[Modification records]

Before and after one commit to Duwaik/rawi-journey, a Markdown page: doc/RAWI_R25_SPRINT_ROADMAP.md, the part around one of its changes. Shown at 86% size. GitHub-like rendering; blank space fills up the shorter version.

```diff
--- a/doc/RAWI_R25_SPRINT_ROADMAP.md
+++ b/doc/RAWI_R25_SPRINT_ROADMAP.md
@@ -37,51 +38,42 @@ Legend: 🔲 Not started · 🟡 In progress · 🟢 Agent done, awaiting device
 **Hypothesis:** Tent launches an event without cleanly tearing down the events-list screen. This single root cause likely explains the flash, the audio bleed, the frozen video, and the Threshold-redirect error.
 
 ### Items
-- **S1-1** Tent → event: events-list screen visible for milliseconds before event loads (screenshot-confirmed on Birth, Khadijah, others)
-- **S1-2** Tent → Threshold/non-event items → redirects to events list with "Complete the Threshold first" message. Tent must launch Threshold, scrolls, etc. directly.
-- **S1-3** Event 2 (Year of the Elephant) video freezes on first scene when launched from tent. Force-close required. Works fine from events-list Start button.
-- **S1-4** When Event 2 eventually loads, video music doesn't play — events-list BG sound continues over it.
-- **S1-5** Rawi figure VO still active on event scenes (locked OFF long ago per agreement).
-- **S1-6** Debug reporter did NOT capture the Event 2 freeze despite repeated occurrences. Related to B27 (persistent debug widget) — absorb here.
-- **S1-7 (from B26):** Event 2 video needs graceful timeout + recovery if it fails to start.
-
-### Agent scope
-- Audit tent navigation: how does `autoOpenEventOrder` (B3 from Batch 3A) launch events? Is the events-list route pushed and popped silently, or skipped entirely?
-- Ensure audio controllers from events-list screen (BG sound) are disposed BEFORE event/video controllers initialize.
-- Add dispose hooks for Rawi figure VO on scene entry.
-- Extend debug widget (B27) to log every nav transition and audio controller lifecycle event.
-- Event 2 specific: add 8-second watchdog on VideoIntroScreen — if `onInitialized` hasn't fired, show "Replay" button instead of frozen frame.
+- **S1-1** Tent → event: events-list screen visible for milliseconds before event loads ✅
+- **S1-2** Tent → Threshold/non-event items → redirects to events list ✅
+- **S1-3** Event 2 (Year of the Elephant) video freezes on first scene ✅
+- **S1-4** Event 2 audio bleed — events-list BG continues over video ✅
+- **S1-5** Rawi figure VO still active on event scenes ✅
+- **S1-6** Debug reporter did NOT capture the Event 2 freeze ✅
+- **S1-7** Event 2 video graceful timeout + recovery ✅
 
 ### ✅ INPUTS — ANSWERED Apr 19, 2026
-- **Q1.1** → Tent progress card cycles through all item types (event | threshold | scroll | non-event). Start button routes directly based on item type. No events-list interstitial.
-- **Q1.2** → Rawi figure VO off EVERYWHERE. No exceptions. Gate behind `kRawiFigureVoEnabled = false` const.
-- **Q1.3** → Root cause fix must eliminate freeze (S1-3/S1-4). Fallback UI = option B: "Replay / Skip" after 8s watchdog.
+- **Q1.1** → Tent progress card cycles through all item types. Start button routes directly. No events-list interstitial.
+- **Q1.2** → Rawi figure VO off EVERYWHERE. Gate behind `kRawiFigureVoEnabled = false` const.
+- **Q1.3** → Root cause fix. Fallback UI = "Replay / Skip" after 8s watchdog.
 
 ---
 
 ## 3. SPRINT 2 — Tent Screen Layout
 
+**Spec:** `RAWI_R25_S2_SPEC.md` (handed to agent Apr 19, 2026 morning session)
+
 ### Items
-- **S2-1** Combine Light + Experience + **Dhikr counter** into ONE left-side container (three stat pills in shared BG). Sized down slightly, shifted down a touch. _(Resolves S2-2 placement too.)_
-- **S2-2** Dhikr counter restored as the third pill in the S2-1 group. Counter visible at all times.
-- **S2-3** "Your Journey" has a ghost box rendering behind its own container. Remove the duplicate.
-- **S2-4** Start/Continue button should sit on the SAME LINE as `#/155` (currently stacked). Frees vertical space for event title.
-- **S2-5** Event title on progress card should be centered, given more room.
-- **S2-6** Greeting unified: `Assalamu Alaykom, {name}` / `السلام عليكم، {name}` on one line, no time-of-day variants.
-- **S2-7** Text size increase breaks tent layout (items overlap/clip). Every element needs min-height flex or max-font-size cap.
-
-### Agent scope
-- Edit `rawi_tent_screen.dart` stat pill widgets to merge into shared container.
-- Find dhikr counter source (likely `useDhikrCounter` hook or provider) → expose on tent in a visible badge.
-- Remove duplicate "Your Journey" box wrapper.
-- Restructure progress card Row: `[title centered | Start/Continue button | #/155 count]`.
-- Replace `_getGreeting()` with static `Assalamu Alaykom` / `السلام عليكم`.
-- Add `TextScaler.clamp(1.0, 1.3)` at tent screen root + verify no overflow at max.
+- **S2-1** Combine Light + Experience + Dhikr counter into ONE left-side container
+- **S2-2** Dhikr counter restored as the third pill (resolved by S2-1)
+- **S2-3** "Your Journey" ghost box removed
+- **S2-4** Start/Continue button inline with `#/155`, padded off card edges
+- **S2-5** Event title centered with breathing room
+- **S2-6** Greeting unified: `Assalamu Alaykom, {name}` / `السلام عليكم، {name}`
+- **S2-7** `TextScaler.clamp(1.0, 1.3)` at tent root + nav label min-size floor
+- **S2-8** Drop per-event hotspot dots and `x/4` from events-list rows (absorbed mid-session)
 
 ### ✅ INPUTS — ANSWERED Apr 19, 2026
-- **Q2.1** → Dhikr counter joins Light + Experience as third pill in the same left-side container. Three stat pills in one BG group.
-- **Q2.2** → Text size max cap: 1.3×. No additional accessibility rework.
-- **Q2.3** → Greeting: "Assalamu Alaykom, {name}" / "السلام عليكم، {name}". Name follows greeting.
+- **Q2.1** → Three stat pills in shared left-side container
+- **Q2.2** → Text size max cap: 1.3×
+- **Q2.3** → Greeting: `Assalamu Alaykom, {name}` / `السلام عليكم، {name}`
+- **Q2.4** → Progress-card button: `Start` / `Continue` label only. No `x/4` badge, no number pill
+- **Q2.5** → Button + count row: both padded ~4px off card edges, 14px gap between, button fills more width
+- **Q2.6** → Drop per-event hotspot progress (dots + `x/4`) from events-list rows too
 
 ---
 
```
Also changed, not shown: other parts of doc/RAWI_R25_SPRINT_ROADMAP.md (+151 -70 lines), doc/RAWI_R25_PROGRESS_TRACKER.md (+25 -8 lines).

## [Exercise goal]
All of the records go in your answer, copied exactly.

## [Task response]
Before and after one commit to Duwaik/rawi-journey, a Markdown page: doc/RAWI_R25_SPRINT_ROADMAP.md, the part around one of its changes. Shown at 86% size. GitHub-like rendering; blank space fills up the shorter version.

```diff
--- a/doc/RAWI_R25_SPRINT_ROADMAP.md
+++ b/doc/RAWI_R25_SPRINT_ROADMAP.md
@@ -37,51 +38,42 @@ Legend: 🔲 Not started · 🟡 In progress · 🟢 Agent done, awaiting device
 **Hypothesis:** Tent launches an event without cleanly tearing down the events-list screen. This single root cause likely explains the flash, the audio bleed, the frozen video, and the Threshold-redirect error.
 
 ### Items
-- **S1-1** Tent → event: events-list screen visible for milliseconds before event loads (screenshot-confirmed on Birth, Khadijah, others)
-- **S1-2** Tent → Threshold/non-event items → redirects to events list with "Complete the Threshold first" message. Tent must launch Threshold, scrolls, etc. directly.
-- **S1-3** Event 2 (Year of the Elephant) video freezes on first scene when launched from tent. Force-close required. Works fine from events-list Start button.
-- **S1-4** When Event 2 eventually loads, video music doesn't play — events-list BG sound continues over it.
-- **S1-5** Rawi figure VO still active on event scenes (locked OFF long ago per agreement).
-- **S1-6** Debug reporter did NOT capture the Event 2 freeze despite repeated occurrences. Related to B27 (persistent debug widget) — absorb here.
-- **S1-7 (from B26):** Event 2 video needs graceful timeout + recovery if it fails to start.
-
-### Agent scope
-- Audit tent navigation: how does `autoOpenEventOrder` (B3 from Batch 3A) launch events? Is the events-list route pushed and popped silently, or skipped entirely?
-- Ensure audio controllers from events-list screen (BG sound) are disposed BEFORE event/video controllers initialize.
-- Add dispose hooks for Rawi figure VO on scene entry.
-- Extend debug widget (B27) to log every nav transition and audio controller lifecycle event.
-- Event 2 specific: add 8-second watchdog on VideoIntroScreen — if `onInitialized` hasn't fired, show "Replay" button instead of frozen frame.
+- **S1-1** Tent → event: events-list screen visible for milliseconds before event loads ✅
+- **S1-2** Tent → Threshold/non-event items → redirects to events list ✅
+- **S1-3** Event 2 (Year of the Elephant) video freezes on first scene ✅
+- **S1-4** Event 2 audio bleed — events-list BG continues over video ✅
+- **S1-5** Rawi figure VO still active on event scenes ✅
+- **S1-6** Debug reporter did NOT capture the Event 2 freeze ✅
+- **S1-7** Event 2 video graceful timeout + recovery ✅
 
 ### ✅ INPUTS — ANSWERED Apr 19, 2026
-- **Q1.1** → Tent progress card cycles through all item types (event | threshold | scroll | non-event). Start button routes directly based on item type. No events-list interstitial.
-- **Q1.2** → Rawi figure VO off EVERYWHERE. No exceptions. Gate behind `kRawiFigureVoEnabled = false` const.
-- **Q1.3** → Root cause fix must eliminate freeze (S1-3/S1-4). Fallback UI = option B: "Replay / Skip" after 8s watchdog.
+- **Q1.1** → Tent progress card cycles through all item types. Start button routes directly. No events-list interstitial.
+- **Q1.2** → Rawi figure VO off EVERYWHERE. Gate behind `kRawiFigureVoEnabled = false` const.
+- **Q1.3** → Root cause fix. Fallback UI = "Replay / Skip" after 8s watchdog.
 
 ---
 
 ## 3. SPRINT 2 — Tent Screen Layout
 
+**Spec:** `RAWI_R25_S2_SPEC.md` (handed to agent Apr 19, 2026 morning session)
+
 ### Items
-- **S2-1** Combine Light + Experience + **Dhikr counter** into ONE left-side container (three stat pills in shared BG). Sized down slightly, shifted down a touch. _(Resolves S2-2 placement too.)_
-- **S2-2** Dhikr counter restored as the third pill in the S2-1 group. Counter visible at all times.
-- **S2-3** "Your Journey" has a ghost box rendering behind its own container. Remove the duplicate.
-- **S2-4** Start/Continue button should sit on the SAME LINE as `#/155` (currently stacked). Frees vertical space for event title.
-- **S2-5** Event title on progress card should be centered, given more room.
-- **S2-6** Greeting unified: `Assalamu Alaykom, {name}` / `السلام عليكم، {name}` on one line, no time-of-day variants.
-- **S2-7** Text size increase breaks tent layout (items overlap/clip). Every element needs min-height flex or max-font-size cap.
-
-### Agent scope
-- Edit `rawi_tent_screen.dart` stat pill widgets to merge into shared container.
-- Find dhikr counter source (likely `useDhikrCounter` hook or provider) → expose on tent in a visible badge.
-- Remove duplicate "Your Journey" box wrapper.
-- Restructure progress card Row: `[title centered | Start/Continue button | #/155 count]`.
-- Replace `_getGreeting()` with static `Assalamu Alaykom` / `السلام عليكم`.
-- Add `TextScaler.clamp(1.0, 1.3)` at tent screen root + verify no overflow at max.
+- **S2-1** Combine Light + Experience + Dhikr counter into ONE left-side container
+- **S2-2** Dhikr counter restored as the third pill (resolved by S2-1)
+- **S2-3** "Your Journey" ghost box removed
+- **S2-4** Start/Continue button inline with `#/155`, padded off card edges
+- **S2-5** Event title centered with breathing room
+- **S2-6** Greeting unified: `Assalamu Alaykom, {name}` / `السلام عليكم، {name}`
+- **S2-7** `TextScaler.clamp(1.0, 1.3)` at tent root + nav label min-size floor
+- **S2-8** Drop per-event hotspot dots and `x/4` from events-list rows (absorbed mid-session)
 
 ### ✅ INPUTS — ANSWERED Apr 19, 2026
-- **Q2.1** → Dhikr counter joins Light + Experience as third pill in the same left-side container. Three stat pills in one BG group.
-- **Q2.2** → Text size max cap: 1.3×. No additional accessibility rework.
-- **Q2.3** → Greeting: "Assalamu Alaykom, {name}" / "السلام عليكم، {name}". Name follows greeting.
+- **Q2.1** → Three stat pills in shared left-side container
+- **Q2.2** → Text size max cap: 1.3×
+- **Q2.3** → Greeting: `Assalamu Alaykom, {name}` / `السلام عليكم، {name}`
+- **Q2.4** → Progress-card button: `Start` / `Continue` label only. No `x/4` badge, no number pill
+- **Q2.5** → Button + count row: both padded ~4px off card edges, 14px gap between, button fills more width
+- **Q2.6** → Drop per-event hotspot progress (dots + `x/4`) from events-list rows too
 
 ---
 
```
Also changed, not shown: other parts of doc/RAWI_R25_SPRINT_ROADMAP.md (+151 -70 lines), doc/RAWI_R25_PROGRESS_TRACKER.md (+25 -8 lines).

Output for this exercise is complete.